Give the number of lines in the records below that contain the word "campany", and nothing more.

*Version comparison data*
'''
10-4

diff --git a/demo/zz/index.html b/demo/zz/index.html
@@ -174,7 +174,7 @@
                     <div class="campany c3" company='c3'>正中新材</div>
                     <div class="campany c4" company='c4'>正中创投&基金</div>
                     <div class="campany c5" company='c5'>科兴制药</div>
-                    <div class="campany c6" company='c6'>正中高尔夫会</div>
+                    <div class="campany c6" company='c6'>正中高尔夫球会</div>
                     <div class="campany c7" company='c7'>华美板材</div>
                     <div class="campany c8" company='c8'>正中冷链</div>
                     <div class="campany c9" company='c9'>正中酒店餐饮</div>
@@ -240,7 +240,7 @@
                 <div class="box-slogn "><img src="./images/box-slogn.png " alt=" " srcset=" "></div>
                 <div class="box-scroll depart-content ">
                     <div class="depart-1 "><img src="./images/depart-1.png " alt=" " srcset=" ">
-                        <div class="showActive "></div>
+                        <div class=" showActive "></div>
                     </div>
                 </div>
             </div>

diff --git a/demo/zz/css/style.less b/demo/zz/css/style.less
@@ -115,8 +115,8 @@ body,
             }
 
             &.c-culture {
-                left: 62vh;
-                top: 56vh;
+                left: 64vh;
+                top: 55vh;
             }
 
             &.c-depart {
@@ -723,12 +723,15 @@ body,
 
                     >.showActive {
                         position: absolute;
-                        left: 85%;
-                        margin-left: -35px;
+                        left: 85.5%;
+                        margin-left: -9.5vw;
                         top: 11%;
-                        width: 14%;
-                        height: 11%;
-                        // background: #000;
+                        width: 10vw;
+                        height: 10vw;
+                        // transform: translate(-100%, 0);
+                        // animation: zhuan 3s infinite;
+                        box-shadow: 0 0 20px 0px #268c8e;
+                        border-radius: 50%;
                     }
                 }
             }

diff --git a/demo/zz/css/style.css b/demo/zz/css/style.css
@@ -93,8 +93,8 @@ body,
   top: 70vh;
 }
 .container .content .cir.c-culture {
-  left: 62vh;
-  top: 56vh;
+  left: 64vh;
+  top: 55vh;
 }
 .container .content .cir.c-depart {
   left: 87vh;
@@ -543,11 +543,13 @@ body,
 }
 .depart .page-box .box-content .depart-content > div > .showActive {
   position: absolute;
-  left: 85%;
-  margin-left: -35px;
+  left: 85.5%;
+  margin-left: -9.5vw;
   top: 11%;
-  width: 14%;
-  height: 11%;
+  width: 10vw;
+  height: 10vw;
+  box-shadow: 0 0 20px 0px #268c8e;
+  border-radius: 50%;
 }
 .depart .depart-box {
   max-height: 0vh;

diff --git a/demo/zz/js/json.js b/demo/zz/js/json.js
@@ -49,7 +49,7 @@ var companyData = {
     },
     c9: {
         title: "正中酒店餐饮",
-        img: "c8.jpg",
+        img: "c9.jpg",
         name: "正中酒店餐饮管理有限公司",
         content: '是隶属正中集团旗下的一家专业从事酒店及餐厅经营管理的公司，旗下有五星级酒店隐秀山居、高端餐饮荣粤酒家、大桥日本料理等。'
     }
'''
'''
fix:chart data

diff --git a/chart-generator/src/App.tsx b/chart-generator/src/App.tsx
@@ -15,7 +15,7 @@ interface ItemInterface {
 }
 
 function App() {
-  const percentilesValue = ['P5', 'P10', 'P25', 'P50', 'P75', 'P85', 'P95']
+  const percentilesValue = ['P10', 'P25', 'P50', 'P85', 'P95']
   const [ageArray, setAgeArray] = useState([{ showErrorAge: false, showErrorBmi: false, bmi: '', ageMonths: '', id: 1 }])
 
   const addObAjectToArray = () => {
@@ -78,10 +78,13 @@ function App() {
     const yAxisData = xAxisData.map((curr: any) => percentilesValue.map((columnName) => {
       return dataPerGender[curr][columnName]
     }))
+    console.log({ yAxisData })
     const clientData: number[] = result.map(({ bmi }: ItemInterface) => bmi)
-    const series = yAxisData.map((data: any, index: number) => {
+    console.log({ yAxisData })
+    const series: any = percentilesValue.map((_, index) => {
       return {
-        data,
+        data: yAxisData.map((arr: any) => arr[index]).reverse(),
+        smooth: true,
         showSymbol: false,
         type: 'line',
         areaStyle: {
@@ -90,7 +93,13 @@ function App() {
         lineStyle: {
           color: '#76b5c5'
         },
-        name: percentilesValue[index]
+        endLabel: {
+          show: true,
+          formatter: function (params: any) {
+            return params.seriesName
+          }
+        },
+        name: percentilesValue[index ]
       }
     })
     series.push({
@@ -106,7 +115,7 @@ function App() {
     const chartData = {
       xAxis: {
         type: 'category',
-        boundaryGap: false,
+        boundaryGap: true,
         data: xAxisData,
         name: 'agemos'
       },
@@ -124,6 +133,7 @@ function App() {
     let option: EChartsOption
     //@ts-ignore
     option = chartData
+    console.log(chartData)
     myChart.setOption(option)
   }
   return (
'''
*Task answer*
8